We flew home that night. We were exhausted. The kids, wearing their backpacks to the airport luggage check, looked as if they had hiked the Appalachian Trail—all 2168.1 miles.

“Been backpacking?” the Alaska Air agent asked. We checked our packs and lightened our load. On the flight home we scrolled through photos from our trip and reminisced with tired smiles.

Experience is the best teacher. When school started in September, both my daughters aced their geography tests. They remember the names of the capitals and know exactly where each state is: Oregon, Washington, Idaho, Montana . . . Rhode Island and Massachusetts, all 22 states they saw from their railcar window.

Before You Go: Getting Ready For Your AMTRAK Trip

  • For the best prices, make sleeping car reservations in advance. Cost can range from $100 to$500 for a room for two, meals included.
  • Consider a rail pass. AMTRAK offers 15 days with 8 segments of travel for $449 (half price for kids 12 and under).
  • If you plan to camp at National Parks, reserve ahead. They fill up quickly during the summer months.
  • Rent cars at the AMTRAK station. Hertz operates from most stations, with after-hour key drop available.
  • Ask your hotel for complementary shuttle to and from the AMTRAK station. Similar to airport shuttle, many hotels offer rides for AMTRAK travelers.
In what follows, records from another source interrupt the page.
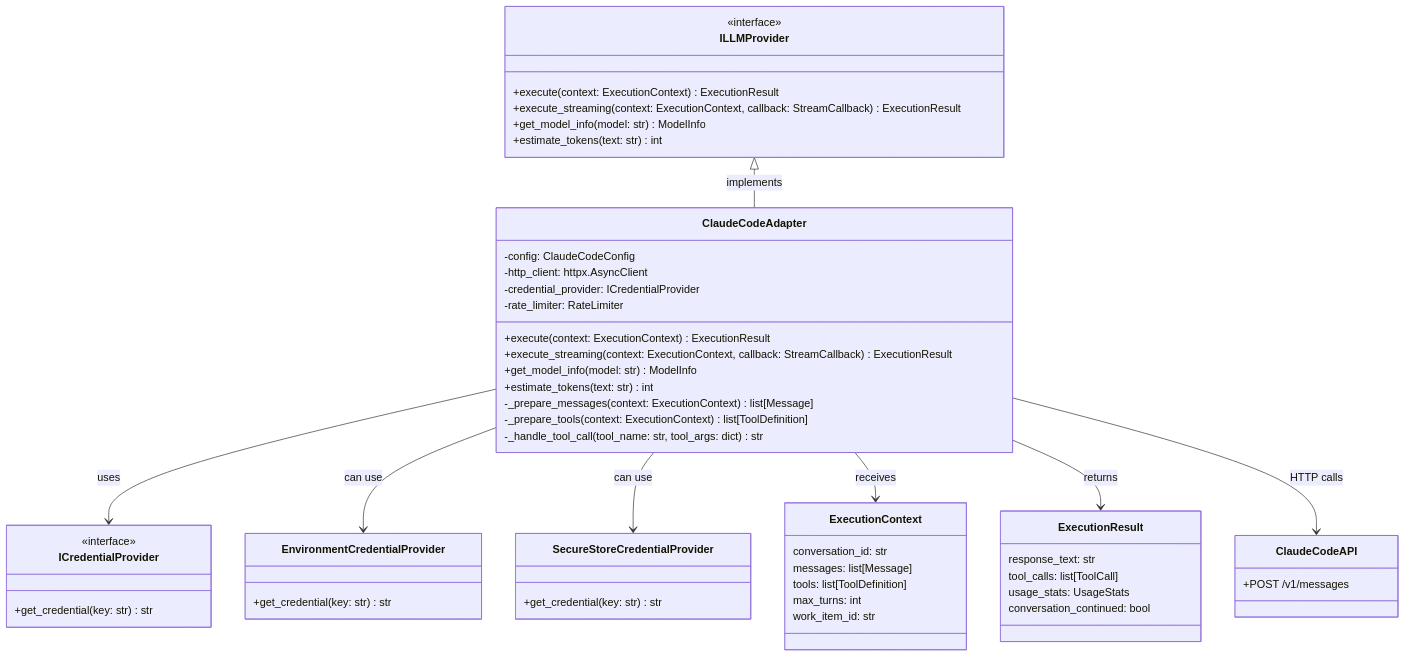
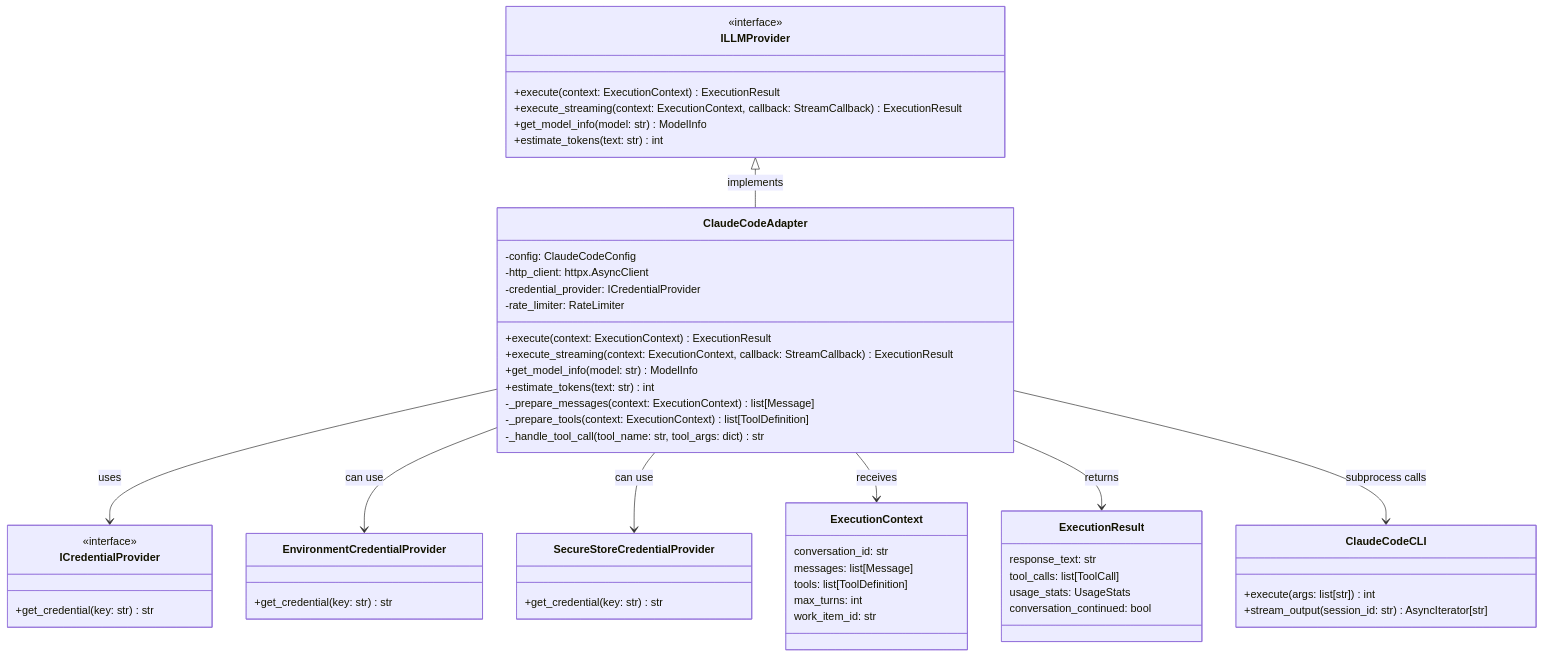
The diagram in documentation/architecture/adapters/production/claude-code-adapter.md (tinkermonkey/codetoreum), drawn with Mermaid before and after one commit. The commit also changed other lines of this file and 1 other file, not shown here.

First line of the commit message:
Fix production adapter documentation accuracy

````diff
--- a/documentation/architecture/adapters/production/claude-code-adapter.md
+++ b/documentation/architecture/adapters/production/claude-code-adapter.md
@@ -376,64 +355,65 @@
 ```mermaid
 classDiagram
     class ILLMProvider {
         <<interface>>
         +execute(context: ExecutionContext) ExecutionResult
         +execute_streaming(context: ExecutionContext, callback: StreamCallback) ExecutionResult
         +get_model_info(model: str) ModelInfo
         +estimate_tokens(text: str) int
     }
     
     class ClaudeCodeAdapter {
         -config: ClaudeCodeConfig
         -http_client: httpx.AsyncClient
         -credential_provider: ICredentialProvider
         -rate_limiter: RateLimiter
         +execute(context: ExecutionContext) ExecutionResult
         +execute_streaming(context: ExecutionContext, callback: StreamCallback) ExecutionResult
         +get_model_info(model: str) ModelInfo
         +estimate_tokens(text: str) int
         -_prepare_messages(context: ExecutionContext) list[Message]
         -_prepare_tools(context: ExecutionContext) list[ToolDefinition]
         -_handle_tool_call(tool_name: str, tool_args: dict) str
     }
     
     class ICredentialProvider {
         <<interface>>
         +get_credential(key: str) str
     }
     
     class EnvironmentCredentialProvider {
         +get_credential(key: str) str
     }
     
     class SecureStoreCredentialProvider {
         +get_credential(key: str) str
     }
     
     class ExecutionContext {
         conversation_id: str
         messages: list[Message]
         tools: list[ToolDefinition]
         max_turns: int
         work_item_id: str
     }
     
     class ExecutionResult {
         response_text: str
         tool_calls: list[ToolCall]
         usage_stats: UsageStats
         conversation_continued: bool
     }
     
-    class ClaudeCodeAPI {
-        +POST /v1/messages
+    class ClaudeCodeCLI {
+        +execute(args: list[str]) int
+        +stream_output(session_id: str) AsyncIterator[str]
     }
     
     ILLMProvider <|-- ClaudeCodeAdapter: implements
     ClaudeCodeAdapter --> ICredentialProvider: uses
     ClaudeCodeAdapter --> EnvironmentCredentialProvider: can use
     ClaudeCodeAdapter --> SecureStoreCredentialProvider: can use
     ClaudeCodeAdapter --> ExecutionContext: receives
     ClaudeCodeAdapter --> ExecutionResult: returns
-    ClaudeCodeAdapter --> ClaudeCodeAPI: HTTP calls
+    ClaudeCodeAdapter --> ClaudeCodeCLI: subprocess calls
 ```
````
Laura Jessup lives in Ashland, Oregon, with her husband and two daughters. She teaches at Southern Oregon University.